This week, January 18th, sees Tom Livingston AKA Arctor (is that an A Scanner Darkly reference?), dropping his latest EP, Soulless. The Glaswegian maestro delivers a triple header of gutsy breakbeat electro that is primed to send the club up into a towering inferno. This is the second time that Tremors have committed productions to wax (the first being the Aftershocks Volume 1 compilation, which saw Dexter, James Shinra, Patrick Walker, and David Harleydson remixing four previous Tremors tracks).
Arctor opens proceedings up with a blistering assault on the senses. Soulless counts us in with four 8-bit bleeps, before we immediately spiral out of control thanks to the snappy breakbeat and gritty 303 bassline. The track is primed with high-octane energy from the off, and doesn’t let up throughout its six-and-a-half-minute duration. Rushes segue in new elements nicely; the vocodered sample nestling comfortably between acid drops and lush pads. Pitch-bent keys play us out with an infectiously groovy jazz-tinged refrain.
Kuleshov Effect enters the fray next and is our premiere track, today. A hyperactive bassline takes centre stage, oscillating wildly as it bounds through the mix. More keys enter the top end, flitting around the track in firefly-fashion. Nothing will prepare you for the epic synth shredding that Livingston treats us to in the final third of the track, though. This is some cosmic electro if ever there was any, and executed in a manner that induces euphoria in an instant.
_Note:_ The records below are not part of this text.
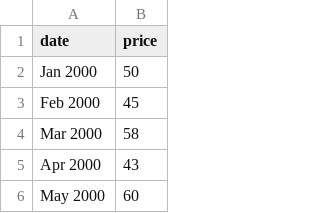
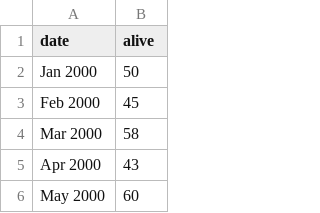
Before and after one commit to ZacharyBaker/Practice-working-through-D3-examples, a CSV file: sp500.csv, drawn as a sheet; only a part is shown.

Commit message:
messing with the date

```diff
--- a/sp500.csv
+++ b/sp500.csv
@@ -1,2 +1,2 @@
-date,price
+date,alive
 Jan 2000,50
```
Also changed, not shown: 1 other file.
The closing track on the flip, Odyssey, is just that. The track seems to chronicle the timeline of 90s breakbeat techno and electo – the kinda stuff you might find on Warp’s seminal Artificial Intelligence compilation series – like an epic poem. The vocal is classic rave, with a frenetic breakbeat to match, and these are complemented by the subtle acid elements present in the track. More hands-in-the-air tackle, and those stabs that herald the arrival of a snarling synth sound and wonky keys prove a tipping point into all out involuntary body spasm. The track was initially inspired by Head Front Panel‘s HFP#004 and speaking of the production, Tom says “I love having tracks with irregular rhythms. Parts repeating after odd numbers of steps.”
Check out the wicked key jamming on Kuleshov Effect, below, and head here to grab the wax or digital release.